Raspberry Pi Goes on Sale – Breaks Interwebs
More little Linux computer news – The Raspberry Pi is a £20 computer which is capable of outputting Blu-ray quality video to your TV but small enough to fit in the palm of your hand and is available NOW!
Ok, just because it’s on sale now that doesn’t mean it’s easy to get a piece of Raspberry Pi.
Raspberry Pi and the component manufacturer that’s selling the unit, RS Component, are both the top trending topics on Twitter right now. This is great news for the device and all involved, not such good news for their websites which have been royally spanked.
If you want to grab one, head to RS Components, search for Raspberry Pi and register your interest now for when the sale opens properly later today.
element14, the first collaborative community and electronics store for design engineers and electronics enthusiasts today announced a global distribution deal with the Raspberry Pi Foundation to offer its ground-breaking credit card sized computer.
Distributor,Premier Farnell, has today announced a global distribution deal with the Raspberry Pi Foundation to offer its ground-breaking credit card sized computer. The element14 Community will support the conversations, debate and sharing of knowledge and information from the anticipated flood of enthusiastic developers and first-time programmers keen to get the most from their Raspberry Pi.
Harriet Green, CEO of Premier Farnell, the company behind element14, said: “This partnership brings together the world’s biggest online design engineer community with one of the most exciting electronic/embedded computing products to be launched for decades. We believe it will provide the catalyst for a programming revolution. The opportunity to engage a new generation of engineers and computer experts is very much in our sweet spot as a company. Through our element14 Community we will encourage everyone from developers, modders, coders and programmers to discuss, share and develop their ideas and fully utilise the game-changing potential of the Raspberry Pi computer.”
The Raspberry Pi model B comes with two USB 2.0 ports, 256MB RAM, an Ethernet port and an HDMI out socket, and will set you back a mere £21.60.

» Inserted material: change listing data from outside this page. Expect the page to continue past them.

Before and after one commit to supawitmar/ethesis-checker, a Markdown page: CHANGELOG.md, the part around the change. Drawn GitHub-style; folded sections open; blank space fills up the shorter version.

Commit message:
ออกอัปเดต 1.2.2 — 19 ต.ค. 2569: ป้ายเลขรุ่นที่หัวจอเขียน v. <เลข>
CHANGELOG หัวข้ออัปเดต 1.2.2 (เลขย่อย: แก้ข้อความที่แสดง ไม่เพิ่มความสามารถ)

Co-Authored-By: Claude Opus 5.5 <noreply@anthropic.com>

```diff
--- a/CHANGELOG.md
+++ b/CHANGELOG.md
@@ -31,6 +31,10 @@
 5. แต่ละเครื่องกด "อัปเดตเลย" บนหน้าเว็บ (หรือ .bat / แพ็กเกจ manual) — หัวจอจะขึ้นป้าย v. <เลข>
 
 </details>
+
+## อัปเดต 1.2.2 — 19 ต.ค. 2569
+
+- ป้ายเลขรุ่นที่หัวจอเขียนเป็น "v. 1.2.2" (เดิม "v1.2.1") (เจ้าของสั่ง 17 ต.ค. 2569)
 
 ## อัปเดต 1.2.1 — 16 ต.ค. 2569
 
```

Watch Harriet Green interview Rob Mullis here.
It runs on a 700MHz processor and will play nice with tasks like word processing and has enough juice to output Full HD video to your TV via the HDMI port.

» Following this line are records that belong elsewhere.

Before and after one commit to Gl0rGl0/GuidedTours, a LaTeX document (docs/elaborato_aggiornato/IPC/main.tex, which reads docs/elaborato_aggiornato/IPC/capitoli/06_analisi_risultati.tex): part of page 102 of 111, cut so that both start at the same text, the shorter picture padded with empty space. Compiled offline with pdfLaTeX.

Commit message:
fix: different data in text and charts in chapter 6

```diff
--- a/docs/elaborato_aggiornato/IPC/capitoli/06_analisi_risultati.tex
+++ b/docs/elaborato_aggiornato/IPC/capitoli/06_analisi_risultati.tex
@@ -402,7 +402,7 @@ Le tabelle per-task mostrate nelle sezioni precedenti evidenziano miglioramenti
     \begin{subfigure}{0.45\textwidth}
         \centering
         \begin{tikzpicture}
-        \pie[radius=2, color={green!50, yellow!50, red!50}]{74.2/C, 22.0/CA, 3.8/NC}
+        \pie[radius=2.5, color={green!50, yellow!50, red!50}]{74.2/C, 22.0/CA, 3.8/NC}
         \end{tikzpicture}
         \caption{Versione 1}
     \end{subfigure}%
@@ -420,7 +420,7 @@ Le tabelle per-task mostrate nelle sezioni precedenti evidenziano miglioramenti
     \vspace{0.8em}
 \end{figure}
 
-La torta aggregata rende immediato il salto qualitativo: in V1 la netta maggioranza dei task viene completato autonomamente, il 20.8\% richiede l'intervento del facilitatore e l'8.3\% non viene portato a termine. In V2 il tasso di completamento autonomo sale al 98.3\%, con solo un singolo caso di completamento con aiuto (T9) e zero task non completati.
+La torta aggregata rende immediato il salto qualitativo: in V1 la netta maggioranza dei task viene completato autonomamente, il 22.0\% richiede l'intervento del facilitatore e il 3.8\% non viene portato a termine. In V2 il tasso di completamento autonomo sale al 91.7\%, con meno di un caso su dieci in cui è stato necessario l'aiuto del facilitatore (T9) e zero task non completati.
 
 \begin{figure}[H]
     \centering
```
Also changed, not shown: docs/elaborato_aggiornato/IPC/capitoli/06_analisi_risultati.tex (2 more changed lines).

The Pi, which isn’t much bigger than a credit card and doesn’t come in a slinky case like FXI’s Cotton Candy, is designed as a charitable pursuit by the Raspberry Pi foundation. It hopes the low price and ability to develop both the Linux software and the hardware will see the Pi become an educational tool to get kids interested in computer science again.
Pi founder Eben Upton noticed a severe lack of young people applying to study computing in university and concluded that part of the reason is that computers and games consoles today are often extremely expensive, and are locked down to prevent people from tinkering.
Eben Upton, co-founder of the Raspberry Pi Foundation, commented: “The decline in core computing skills is something we really want to address with Raspberry Pi and the way the element14 Community supports developers of all skill levels makes it a really strong partner in tackling this issue. Overcoming the students’ fear of programming for the first time is a critical step in unlocking the full potential of the smartest people in any industry. I have no doubt that having the support of a community of like-minded developers will be a catalyst for success.”
With such a low price, schools could afford to buy numerous Pis and let kids go wild with their soldering irons.
See the unboxing of a Raspberry Pi below: